INSTRUCTIONS TO FOLLOW:
Each line of the records that holds the word "margin" should be copied out.

Web interface edit records:
┌──

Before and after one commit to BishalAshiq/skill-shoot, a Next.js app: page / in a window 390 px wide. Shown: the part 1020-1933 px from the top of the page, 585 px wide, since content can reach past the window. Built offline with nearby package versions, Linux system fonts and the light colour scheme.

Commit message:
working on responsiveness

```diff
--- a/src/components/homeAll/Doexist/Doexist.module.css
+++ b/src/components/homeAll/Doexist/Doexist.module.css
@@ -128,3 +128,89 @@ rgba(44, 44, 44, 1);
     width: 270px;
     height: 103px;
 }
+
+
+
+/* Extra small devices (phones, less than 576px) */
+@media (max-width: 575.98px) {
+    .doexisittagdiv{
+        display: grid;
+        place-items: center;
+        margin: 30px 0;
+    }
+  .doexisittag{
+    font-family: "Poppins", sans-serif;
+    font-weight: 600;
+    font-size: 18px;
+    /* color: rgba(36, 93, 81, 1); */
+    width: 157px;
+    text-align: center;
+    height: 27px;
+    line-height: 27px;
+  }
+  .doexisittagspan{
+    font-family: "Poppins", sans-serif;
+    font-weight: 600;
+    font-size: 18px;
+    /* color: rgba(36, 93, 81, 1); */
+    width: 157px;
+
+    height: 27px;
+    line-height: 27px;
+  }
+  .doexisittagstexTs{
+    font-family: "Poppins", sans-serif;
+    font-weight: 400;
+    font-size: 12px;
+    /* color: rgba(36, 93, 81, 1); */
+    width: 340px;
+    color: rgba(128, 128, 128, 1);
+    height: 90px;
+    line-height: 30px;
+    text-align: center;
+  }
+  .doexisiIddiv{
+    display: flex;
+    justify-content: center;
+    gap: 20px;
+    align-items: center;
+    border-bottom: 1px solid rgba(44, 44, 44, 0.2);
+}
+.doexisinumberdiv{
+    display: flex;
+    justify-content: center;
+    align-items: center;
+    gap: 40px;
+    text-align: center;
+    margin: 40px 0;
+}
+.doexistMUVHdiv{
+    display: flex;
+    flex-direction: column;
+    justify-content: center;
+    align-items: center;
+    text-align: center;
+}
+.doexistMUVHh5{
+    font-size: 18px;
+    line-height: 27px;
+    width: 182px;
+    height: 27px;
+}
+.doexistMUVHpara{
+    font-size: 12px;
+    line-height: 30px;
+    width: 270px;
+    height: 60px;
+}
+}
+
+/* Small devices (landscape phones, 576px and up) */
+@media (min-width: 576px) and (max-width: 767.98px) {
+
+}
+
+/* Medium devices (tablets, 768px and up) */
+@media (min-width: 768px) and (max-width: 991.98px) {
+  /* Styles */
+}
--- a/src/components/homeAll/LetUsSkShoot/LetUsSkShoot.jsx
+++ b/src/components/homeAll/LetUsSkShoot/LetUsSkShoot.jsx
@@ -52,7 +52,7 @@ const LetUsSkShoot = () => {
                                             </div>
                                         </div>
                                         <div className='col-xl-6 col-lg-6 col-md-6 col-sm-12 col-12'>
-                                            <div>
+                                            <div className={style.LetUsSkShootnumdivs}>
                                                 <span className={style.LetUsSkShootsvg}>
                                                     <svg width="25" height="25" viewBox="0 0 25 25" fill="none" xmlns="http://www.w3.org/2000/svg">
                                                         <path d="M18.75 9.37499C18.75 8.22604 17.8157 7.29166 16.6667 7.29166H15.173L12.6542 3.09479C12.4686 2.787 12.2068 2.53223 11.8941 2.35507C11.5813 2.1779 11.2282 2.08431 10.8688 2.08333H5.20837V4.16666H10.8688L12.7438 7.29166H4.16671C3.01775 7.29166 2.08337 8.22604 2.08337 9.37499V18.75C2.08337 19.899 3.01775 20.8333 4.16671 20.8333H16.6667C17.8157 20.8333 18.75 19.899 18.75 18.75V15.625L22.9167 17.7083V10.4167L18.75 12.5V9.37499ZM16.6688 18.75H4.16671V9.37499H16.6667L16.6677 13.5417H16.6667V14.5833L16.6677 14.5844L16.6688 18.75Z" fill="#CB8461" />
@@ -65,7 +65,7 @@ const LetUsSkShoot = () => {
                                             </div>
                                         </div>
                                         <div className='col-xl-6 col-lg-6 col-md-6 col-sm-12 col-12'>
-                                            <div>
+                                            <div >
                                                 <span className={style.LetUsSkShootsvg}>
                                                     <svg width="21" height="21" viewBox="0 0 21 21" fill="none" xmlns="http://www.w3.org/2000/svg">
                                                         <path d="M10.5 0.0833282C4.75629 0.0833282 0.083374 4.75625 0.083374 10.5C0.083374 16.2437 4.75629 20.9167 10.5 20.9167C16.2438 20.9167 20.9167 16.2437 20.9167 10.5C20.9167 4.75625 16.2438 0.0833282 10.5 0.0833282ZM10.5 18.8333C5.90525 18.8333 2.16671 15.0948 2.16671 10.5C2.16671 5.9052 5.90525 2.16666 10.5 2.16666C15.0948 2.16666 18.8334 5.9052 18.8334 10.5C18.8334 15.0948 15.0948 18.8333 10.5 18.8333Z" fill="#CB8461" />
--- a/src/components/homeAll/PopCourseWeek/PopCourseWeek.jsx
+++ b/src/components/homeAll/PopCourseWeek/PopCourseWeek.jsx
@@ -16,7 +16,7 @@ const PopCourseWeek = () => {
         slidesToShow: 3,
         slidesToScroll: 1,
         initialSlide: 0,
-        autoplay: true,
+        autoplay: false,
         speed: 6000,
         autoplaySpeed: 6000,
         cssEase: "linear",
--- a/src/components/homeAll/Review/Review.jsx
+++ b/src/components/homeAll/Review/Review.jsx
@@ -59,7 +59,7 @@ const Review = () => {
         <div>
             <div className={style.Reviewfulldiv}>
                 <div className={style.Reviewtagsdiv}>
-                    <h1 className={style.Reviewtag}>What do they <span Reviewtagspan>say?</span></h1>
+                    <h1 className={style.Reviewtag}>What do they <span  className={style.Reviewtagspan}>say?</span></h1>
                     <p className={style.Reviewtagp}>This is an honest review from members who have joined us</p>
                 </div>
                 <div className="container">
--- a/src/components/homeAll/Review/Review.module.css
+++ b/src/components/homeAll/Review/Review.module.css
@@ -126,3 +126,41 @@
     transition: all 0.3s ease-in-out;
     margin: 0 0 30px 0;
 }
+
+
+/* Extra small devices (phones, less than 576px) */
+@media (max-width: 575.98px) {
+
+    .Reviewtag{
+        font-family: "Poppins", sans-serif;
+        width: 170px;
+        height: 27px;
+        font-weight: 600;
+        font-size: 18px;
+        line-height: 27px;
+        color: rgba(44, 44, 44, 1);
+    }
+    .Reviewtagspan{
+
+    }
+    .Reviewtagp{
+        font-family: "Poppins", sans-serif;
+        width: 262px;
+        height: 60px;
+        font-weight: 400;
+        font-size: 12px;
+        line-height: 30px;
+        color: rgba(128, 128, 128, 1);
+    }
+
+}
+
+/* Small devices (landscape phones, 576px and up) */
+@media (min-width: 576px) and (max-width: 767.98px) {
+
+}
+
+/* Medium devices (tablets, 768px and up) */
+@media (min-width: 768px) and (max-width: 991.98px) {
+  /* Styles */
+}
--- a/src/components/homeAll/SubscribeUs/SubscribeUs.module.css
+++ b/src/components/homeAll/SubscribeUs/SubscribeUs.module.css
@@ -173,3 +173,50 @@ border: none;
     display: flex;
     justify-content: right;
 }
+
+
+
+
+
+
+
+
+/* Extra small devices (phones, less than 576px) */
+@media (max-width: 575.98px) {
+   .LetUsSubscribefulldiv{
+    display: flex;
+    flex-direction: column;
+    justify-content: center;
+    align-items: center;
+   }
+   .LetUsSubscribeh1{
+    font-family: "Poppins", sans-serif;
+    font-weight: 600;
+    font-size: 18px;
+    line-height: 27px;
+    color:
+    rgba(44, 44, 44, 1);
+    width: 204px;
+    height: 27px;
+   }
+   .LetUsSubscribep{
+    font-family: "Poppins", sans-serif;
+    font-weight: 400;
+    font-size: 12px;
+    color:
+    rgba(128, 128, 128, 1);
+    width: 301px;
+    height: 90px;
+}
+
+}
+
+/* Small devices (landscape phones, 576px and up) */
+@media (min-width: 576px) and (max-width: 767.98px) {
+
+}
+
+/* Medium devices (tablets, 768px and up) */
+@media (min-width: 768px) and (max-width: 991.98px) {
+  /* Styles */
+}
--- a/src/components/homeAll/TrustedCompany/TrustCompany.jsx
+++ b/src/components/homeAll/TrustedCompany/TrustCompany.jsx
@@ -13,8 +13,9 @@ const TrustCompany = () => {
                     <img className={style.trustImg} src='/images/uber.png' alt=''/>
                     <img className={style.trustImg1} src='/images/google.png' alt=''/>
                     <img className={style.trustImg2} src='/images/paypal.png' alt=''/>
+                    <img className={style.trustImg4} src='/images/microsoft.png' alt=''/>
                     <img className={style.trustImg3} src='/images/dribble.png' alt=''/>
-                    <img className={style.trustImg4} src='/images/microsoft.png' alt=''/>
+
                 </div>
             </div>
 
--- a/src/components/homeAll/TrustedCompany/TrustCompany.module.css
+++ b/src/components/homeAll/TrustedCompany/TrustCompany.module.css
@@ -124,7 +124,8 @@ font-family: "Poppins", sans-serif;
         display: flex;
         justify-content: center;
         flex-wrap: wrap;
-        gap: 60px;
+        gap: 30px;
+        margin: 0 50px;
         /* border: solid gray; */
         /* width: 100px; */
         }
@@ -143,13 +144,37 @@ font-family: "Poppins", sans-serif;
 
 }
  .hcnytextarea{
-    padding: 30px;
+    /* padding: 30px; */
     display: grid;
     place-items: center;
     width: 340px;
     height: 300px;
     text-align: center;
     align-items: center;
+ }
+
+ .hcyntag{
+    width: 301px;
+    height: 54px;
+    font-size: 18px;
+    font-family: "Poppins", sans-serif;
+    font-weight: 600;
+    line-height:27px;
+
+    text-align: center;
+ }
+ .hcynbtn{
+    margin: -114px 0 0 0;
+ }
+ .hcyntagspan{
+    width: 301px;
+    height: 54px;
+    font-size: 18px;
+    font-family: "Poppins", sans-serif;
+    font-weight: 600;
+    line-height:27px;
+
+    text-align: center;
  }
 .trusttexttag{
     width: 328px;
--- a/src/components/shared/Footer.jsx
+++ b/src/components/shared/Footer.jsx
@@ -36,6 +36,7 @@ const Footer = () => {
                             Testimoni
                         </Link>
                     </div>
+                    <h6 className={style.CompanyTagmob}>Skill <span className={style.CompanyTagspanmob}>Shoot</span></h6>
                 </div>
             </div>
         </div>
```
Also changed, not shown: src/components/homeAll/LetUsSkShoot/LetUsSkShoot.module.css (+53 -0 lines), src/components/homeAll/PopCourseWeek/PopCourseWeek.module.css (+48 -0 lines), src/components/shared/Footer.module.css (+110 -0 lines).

└──

EXERCISE RESPONSE:
+        margin: 30px 0;
+    margin: 40px 0;
     margin: 0 0 30px 0;
+        margin: 0 50px;
+    margin: -114px 0 0 0;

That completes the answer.